(Task instructions): Search the listing below for the word "feel" and return each line that contains it.

(Record set):
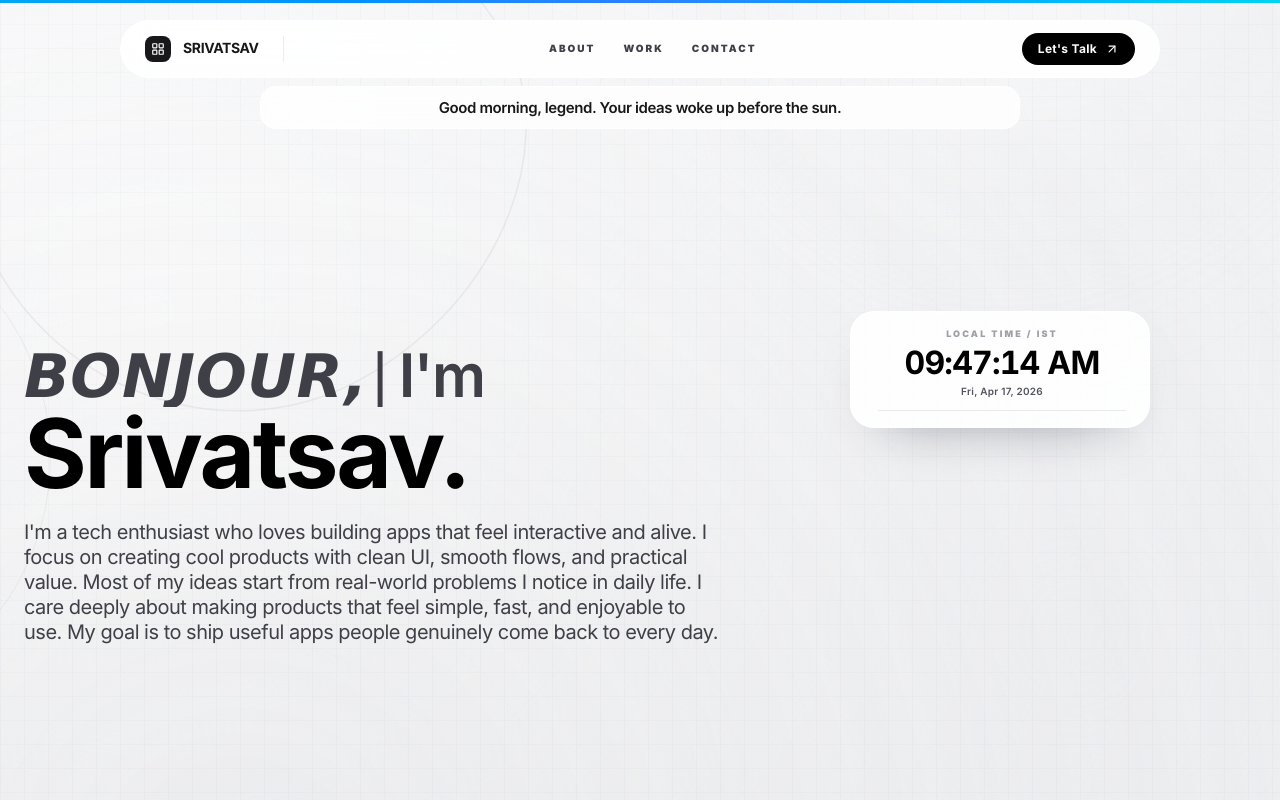
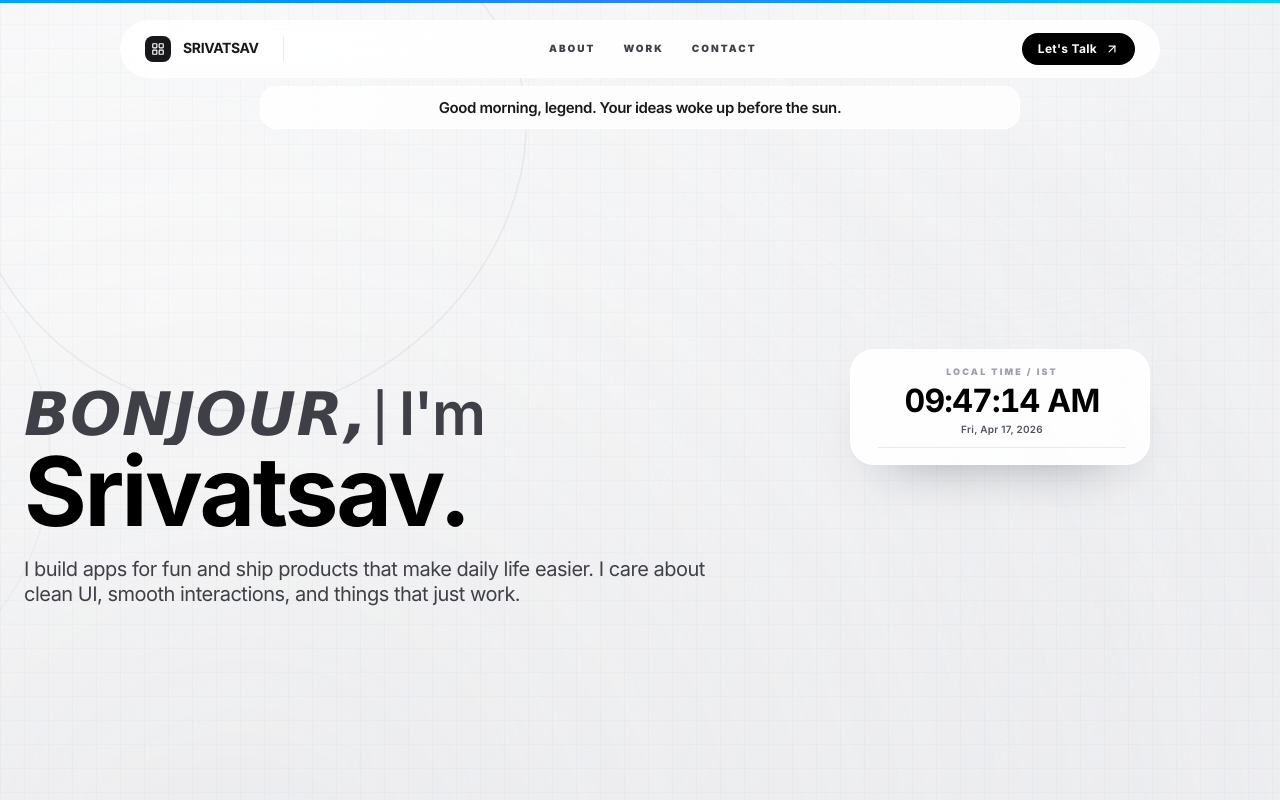
Before and after one commit to Srivatsav0511/srivatsav-Portfolio, a Next.js app: page / in a window 1280 px wide. Shown: the top 800 px of the page. Built offline with nearby package versions, Linux system fonts and the light colour scheme.

Commit message:
Fixed about description

```diff
--- a/components/sections/Hero.tsx
+++ b/components/sections/Hero.tsx
@@ -162,10 +162,7 @@ export default function Hero({ introActive = false }: { introActive?: boolean })
             className="mb-5 md:mb-6 max-w-3xl text-base md:text-xl font-normal tracking-tight text-zinc-700 leading-tight"
           >
             <p>
-              I&apos;m a tech enthusiast who loves building apps that feel interactive and alive. I focus on creating cool products
-              with clean UI, smooth flows, and practical value. Most of my ideas start from real-world problems I notice in daily
-              life. I care deeply about making products that feel simple, fast, and enjoyable to use. My goal is to ship useful apps
-              people genuinely come back to every day.
+             I build apps for fun and ship products that make daily life easier. I care about clean UI, smooth interactions, and things that just work.
             </p>
           </motion.div>
         </motion.div>
```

(Solution to the exercise):
-              I&apos;m a tech enthusiast who loves building apps that feel interactive and alive. I focus on creating cool products
-              life. I care deeply about making products that feel simple, fast, and enjoyable to use. My goal is to ship useful apps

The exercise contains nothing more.